After more than three years of negotiations and intense involvement from many stakeholders, Member States of the United Nations agreed to a final version of the post-2015 Development Agenda – now known as 2030 Agenda. The new 2030 Agenda is a framework of 17 Sustainable Development Goals with a total of 179 Targets spanning economic, environmental and social development. They lay out a plan for all countries to actively engage in making our world better for its people and the planet.
Among those involved in the negotiations was the International Federation of Library Associations (IFLA) who helped to ensure that access to information, universal literacy, safeguarding of cultural and natural heritage, as well as access to Information and Communication Technologies (ICT) were strongly represented across the Agenda.
The IFLA is the leading international body representing the interests of library and information services and their users. It is the global voice of the library and information profession.
Read the full Agenda:
This American website seeks to build capable readers by promoting independent, self-selected reading remains key and recognizes that it takes a schoolwide culture to help reach that goal.
This page lists 25 valuable tips and ideas to help your school or district create a schoolwide reading culture that supports independent reading.

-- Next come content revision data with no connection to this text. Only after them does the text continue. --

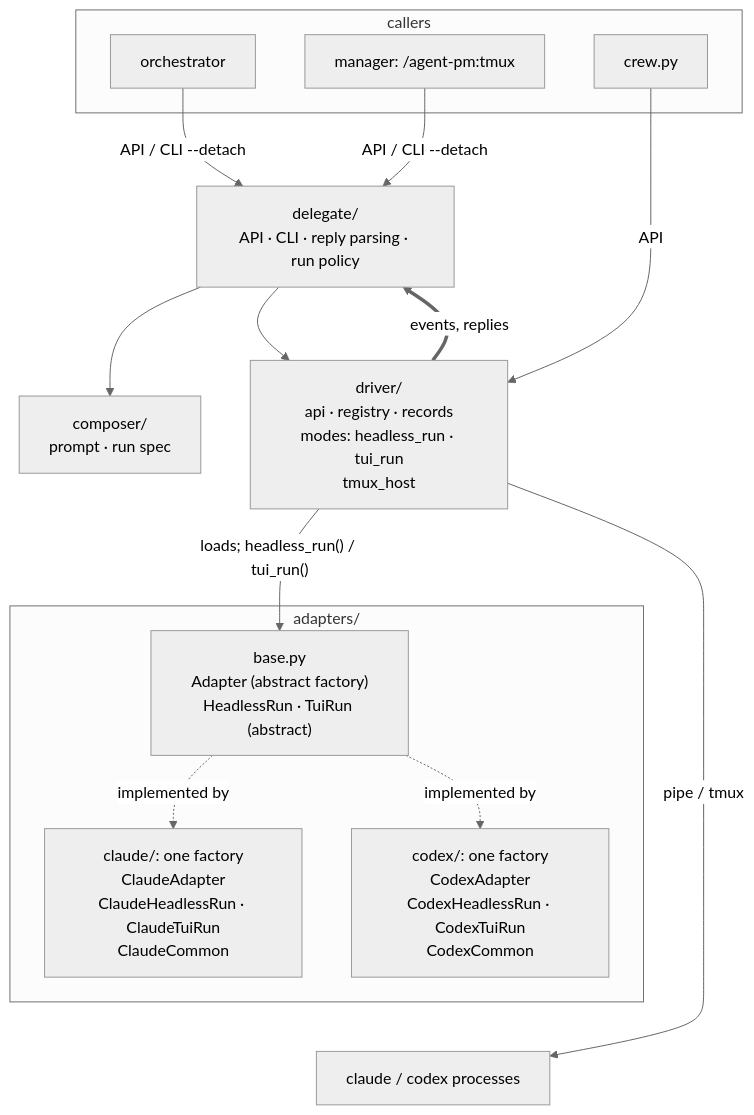
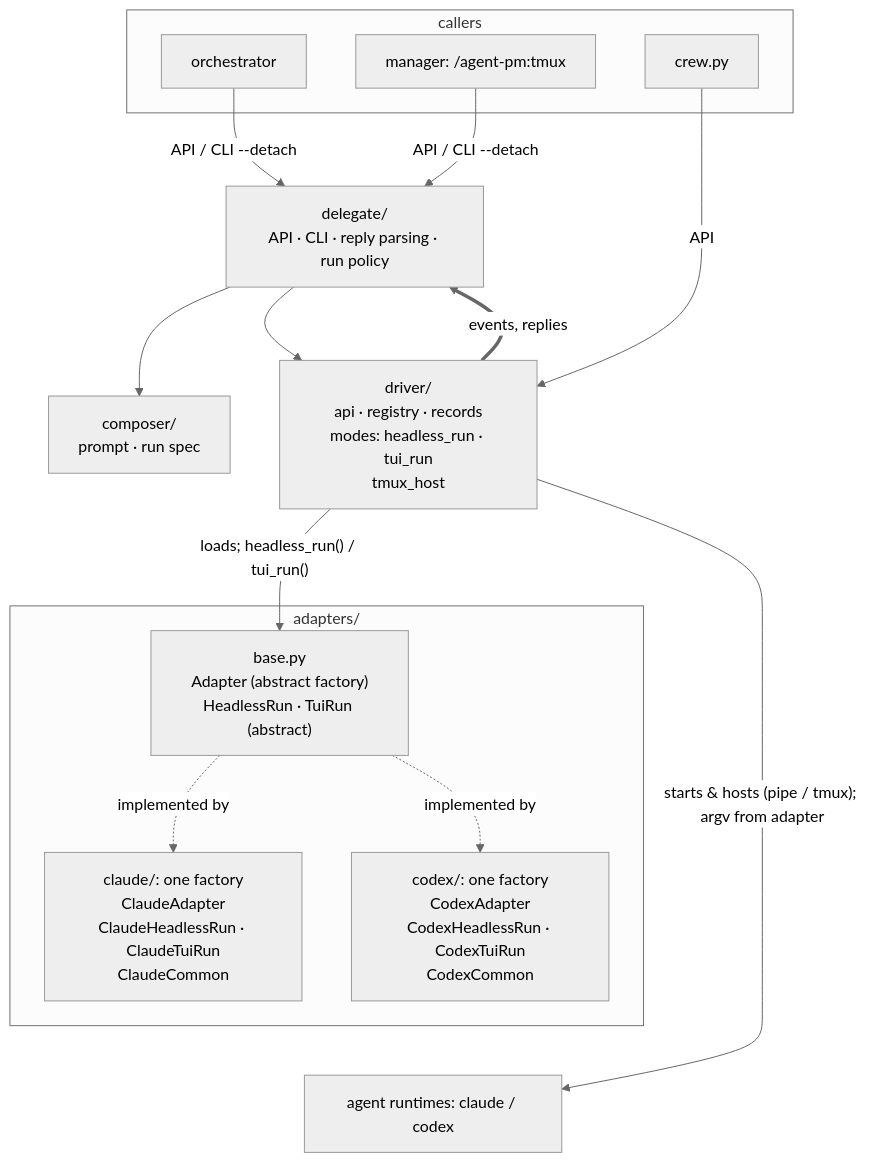
Before and after one commit to ophis/agent-pm: the second of 4 diagrams in README.md, drawn with Mermaid (neutral theme). The commit also changed other lines of this file, not shown here.

Commit message:
README: core diagram names the agent runtimes
Claude-Session: https://claude.ai/code/session_01DWNTKp8E4ZkndBswMuqLEu

````diff
--- a/README.md
+++ b/README.md
@@ -20,25 +20,25 @@
 ```mermaid
 flowchart TB
   subgraph L1[callers]
     O[orchestrator]
     M["manager: /agent-pm:tmux"]
     W[crew.py]
   end
   D["delegate/<br>API · CLI · reply parsing · run policy"]
   C["composer/<br>prompt · run spec"]
   DR["driver/<br>api · registry · records<br>modes: headless_run · tui_run<br>tmux_host"]
   subgraph AD[adapters/]
     B["base.py<br>Adapter (abstract factory)<br>HeadlessRun · TuiRun (abstract)"]
     CL["claude/: one factory<br>ClaudeAdapter<br>ClaudeHeadlessRun · ClaudeTuiRun<br>ClaudeCommon"]
     CX["codex/: one factory<br>CodexAdapter<br>CodexHeadlessRun · CodexTuiRun<br>CodexCommon"]
   end
-  P["claude / codex processes"]
+  P["agent runtimes: claude / codex"]
   O & M -->|"API / CLI --detach"| D
   W -->|API| DR
   D --> C & DR
   DR -->|"loads; headless_run() / tui_run()"| B
   B -.->|implemented by| CL & CX
-  DR -->|"pipe / tmux"| P
+  DR -->|"starts & hosts (pipe / tmux); argv from adapter"| P
   DR ==>|events, replies| D
   CL & CX ~~~ P
 ```
````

Today’s schools are experiencing a great deal of change. Just as the rest of the world’s political, social, economic, and scientific realities have been shifted by swift advances in information and communication technology, so too has education. These forces are altering the way people work, play and learn. Schools are being challenged to harness the unfamiliar yet incredibly fascinating opportunities presented by this transformation… all while ensuring students emerge with the skills they need, not only to survive, but to thrive.
Development of a Learning Commons addresses this challenge.
Read the Ontario Library Association’s Report here: Together for Learning
UK Lecturers in a teacher-training program on how “developing teachers’ subject knowledge of children’s literature can contribute to a child or young person’s enjoyment of reading” and how “teachers who read for pleasure have better book knowledge and feel more confident, calm and stress-free in the classroom.”Bowers, Jo and Davis, Susan. “Why teachers should read more children’s books.” The Guardian, July 25, 2013.
“Research suggests that a single “home run” book or series can create a voluntary reader.” Hager, Mike.
UK Children’s authors & illustrators support the elimination of national curriculum tests for 11 year olds: Garner, Richard.